Content revision data |
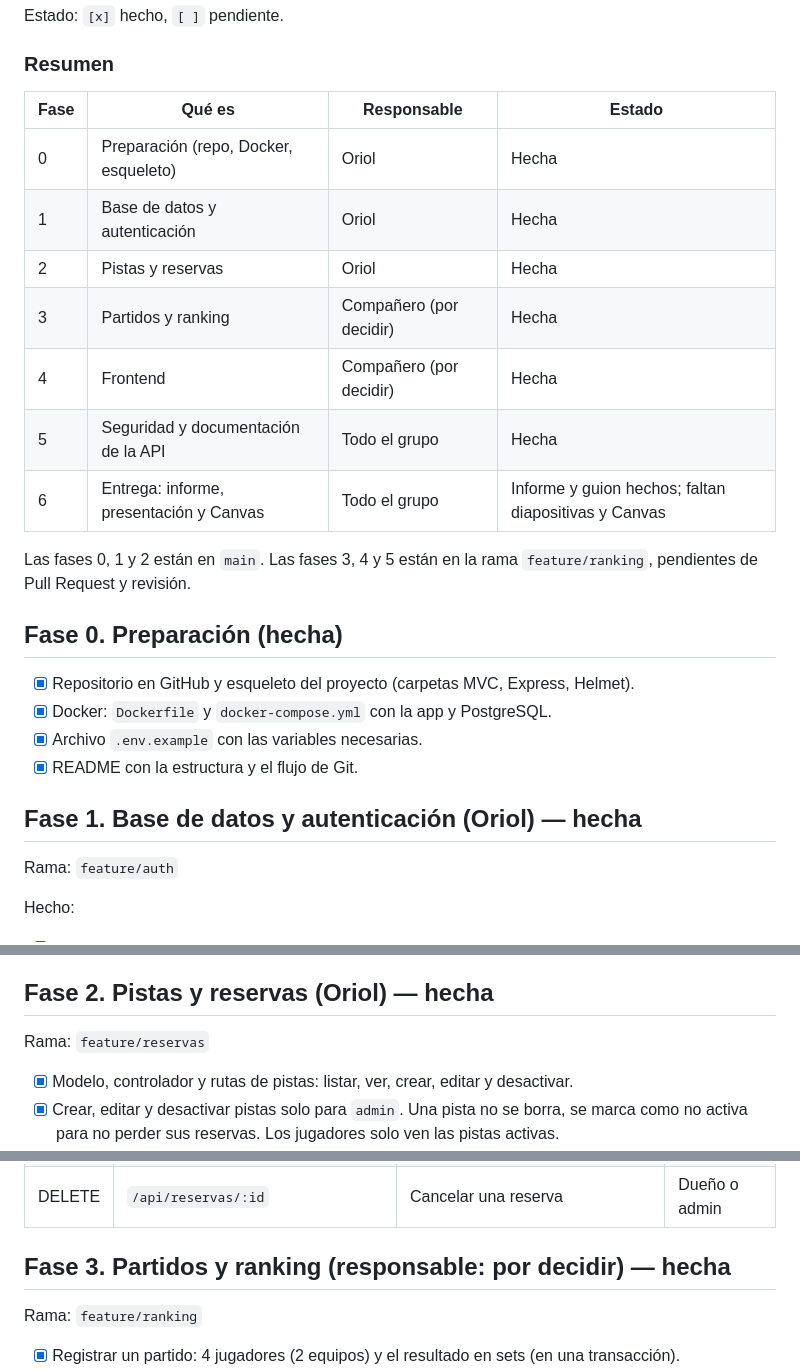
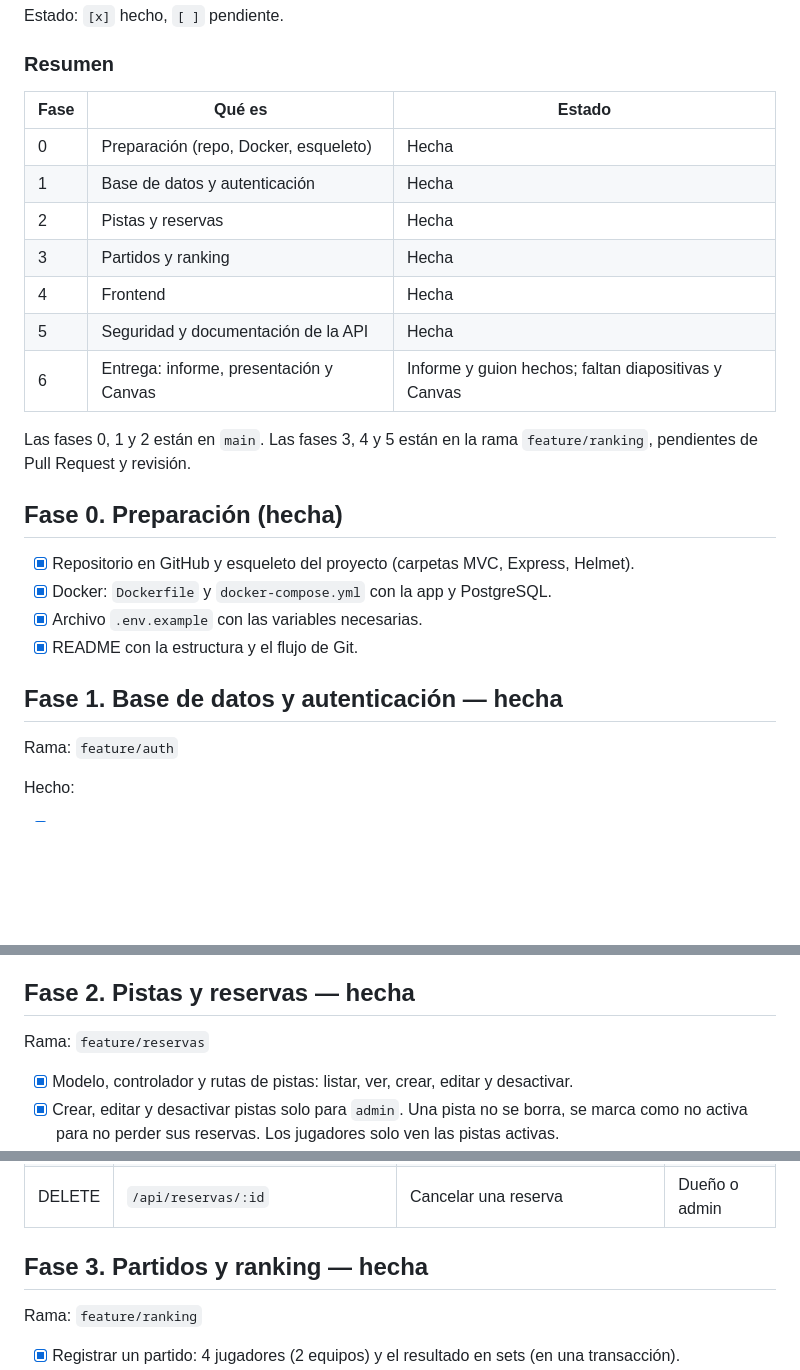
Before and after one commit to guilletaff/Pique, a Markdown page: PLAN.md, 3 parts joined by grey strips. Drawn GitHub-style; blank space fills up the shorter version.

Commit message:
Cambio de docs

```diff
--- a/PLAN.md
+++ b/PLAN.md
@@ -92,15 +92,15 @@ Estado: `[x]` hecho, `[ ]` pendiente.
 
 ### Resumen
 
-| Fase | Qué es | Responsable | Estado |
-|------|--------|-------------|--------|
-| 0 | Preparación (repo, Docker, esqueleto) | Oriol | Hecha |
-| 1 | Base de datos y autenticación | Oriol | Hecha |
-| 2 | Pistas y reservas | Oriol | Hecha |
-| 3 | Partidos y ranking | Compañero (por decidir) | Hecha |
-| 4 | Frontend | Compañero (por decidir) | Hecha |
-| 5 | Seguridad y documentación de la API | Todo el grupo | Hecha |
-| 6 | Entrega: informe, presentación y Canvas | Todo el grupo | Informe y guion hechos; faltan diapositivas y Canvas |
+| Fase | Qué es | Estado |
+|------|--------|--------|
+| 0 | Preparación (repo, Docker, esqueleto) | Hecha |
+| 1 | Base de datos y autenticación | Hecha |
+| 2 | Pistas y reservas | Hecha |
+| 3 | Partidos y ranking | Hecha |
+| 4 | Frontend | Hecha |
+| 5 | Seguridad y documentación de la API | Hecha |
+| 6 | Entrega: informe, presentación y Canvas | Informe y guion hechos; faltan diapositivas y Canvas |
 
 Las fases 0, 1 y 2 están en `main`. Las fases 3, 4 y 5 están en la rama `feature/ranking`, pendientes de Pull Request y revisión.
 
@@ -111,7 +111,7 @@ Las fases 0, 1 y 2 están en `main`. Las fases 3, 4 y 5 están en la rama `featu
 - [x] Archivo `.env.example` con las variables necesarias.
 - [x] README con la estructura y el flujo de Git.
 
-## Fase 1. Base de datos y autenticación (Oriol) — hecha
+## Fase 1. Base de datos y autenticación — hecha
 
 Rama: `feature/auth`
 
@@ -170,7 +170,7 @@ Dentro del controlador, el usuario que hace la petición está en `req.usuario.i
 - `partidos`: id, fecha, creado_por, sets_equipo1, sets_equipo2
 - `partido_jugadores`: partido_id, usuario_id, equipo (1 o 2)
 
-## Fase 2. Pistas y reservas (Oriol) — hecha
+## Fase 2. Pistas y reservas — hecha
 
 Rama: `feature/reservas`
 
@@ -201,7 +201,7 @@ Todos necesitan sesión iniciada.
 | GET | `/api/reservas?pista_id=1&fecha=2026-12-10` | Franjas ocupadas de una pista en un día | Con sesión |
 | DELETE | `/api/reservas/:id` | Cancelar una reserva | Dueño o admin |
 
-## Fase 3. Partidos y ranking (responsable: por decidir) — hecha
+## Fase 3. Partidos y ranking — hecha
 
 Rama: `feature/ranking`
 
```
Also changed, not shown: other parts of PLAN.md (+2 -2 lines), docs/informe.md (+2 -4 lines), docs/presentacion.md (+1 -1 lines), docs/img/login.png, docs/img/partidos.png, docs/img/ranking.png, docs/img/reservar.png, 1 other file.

TASK TO CARRY OUT |
What is needed is every record above, returned exactly, with the pictures omitted.

SOLUTION TO THIS EXERCISE |
Before and after one commit to guilletaff/Pique, a Markdown page: PLAN.md, 3 parts joined by grey strips. Drawn GitHub-style; blank space fills up the shorter version.

Commit message:
Cambio de docs

```diff
--- a/PLAN.md
+++ b/PLAN.md
@@ -92,15 +92,15 @@ Estado: `[x]` hecho, `[ ]` pendiente.
 
 ### Resumen
 
-| Fase | Qué es | Responsable | Estado |
-|------|--------|-------------|--------|
-| 0 | Preparación (repo, Docker, esqueleto) | Oriol | Hecha |
-| 1 | Base de datos y autenticación | Oriol | Hecha |
-| 2 | Pistas y reservas | Oriol | Hecha |
-| 3 | Partidos y ranking | Compañero (por decidir) | Hecha |
-| 4 | Frontend | Compañero (por decidir) | Hecha |
-| 5 | Seguridad y documentación de la API | Todo el grupo | Hecha |
-| 6 | Entrega: informe, presentación y Canvas | Todo el grupo | Informe y guion hechos; faltan diapositivas y Canvas |
+| Fase | Qué es | Estado |
+|------|--------|--------|
+| 0 | Preparación (repo, Docker, esqueleto) | Hecha |
+| 1 | Base de datos y autenticación | Hecha |
+| 2 | Pistas y reservas | Hecha |
+| 3 | Partidos y ranking | Hecha |
+| 4 | Frontend | Hecha |
+| 5 | Seguridad y documentación de la API | Hecha |
+| 6 | Entrega: informe, presentación y Canvas | Informe y guion hechos; faltan diapositivas y Canvas |
 
 Las fases 0, 1 y 2 están en `main`. Las fases 3, 4 y 5 están en la rama `feature/ranking`, pendientes de Pull Request y revisión.
 
@@ -111,7 +111,7 @@ Las fases 0, 1 y 2 están en `main`. Las fases 3, 4 y 5 están en la rama `featu
 - [x] Archivo `.env.example` con las variables necesarias.
 - [x] README con la estructura y el flujo de Git.
 
-## Fase 1. Base de datos y autenticación (Oriol) — hecha
+## Fase 1. Base de datos y autenticación — hecha
 
 Rama: `feature/auth`
 
@@ -170,7 +170,7 @@ Dentro del controlador, el usuario que hace la petición está en `req.usuario.i
 - `partidos`: id, fecha, creado_por, sets_equipo1, sets_equipo2
 - `partido_jugadores`: partido_id, usuario_id, equipo (1 o 2)
 
-## Fase 2. Pistas y reservas (Oriol) — hecha
+## Fase 2. Pistas y reservas — hecha
 
 Rama: `feature/reservas`
 
@@ -201,7 +201,7 @@ Todos necesitan sesión iniciada.
 | GET | `/api/reservas?pista_id=1&fecha=2026-12-10` | Franjas ocupadas de una pista en un día | Con sesión |
 | DELETE | `/api/reservas/:id` | Cancelar una reserva | Dueño o admin |
 
-## Fase 3. Partidos y ranking (responsable: por decidir) — hecha
+## Fase 3. Partidos y ranking — hecha
 
 Rama: `feature/ranking`
 
```
Also changed, not shown: other parts of PLAN.md (+2 -2 lines), docs/informe.md (+2 -4 lines), docs/presentacion.md (+1 -1 lines), docs/img/login.png, docs/img/partidos.png, docs/img/ranking.png, docs/img/reservar.png, 1 other file.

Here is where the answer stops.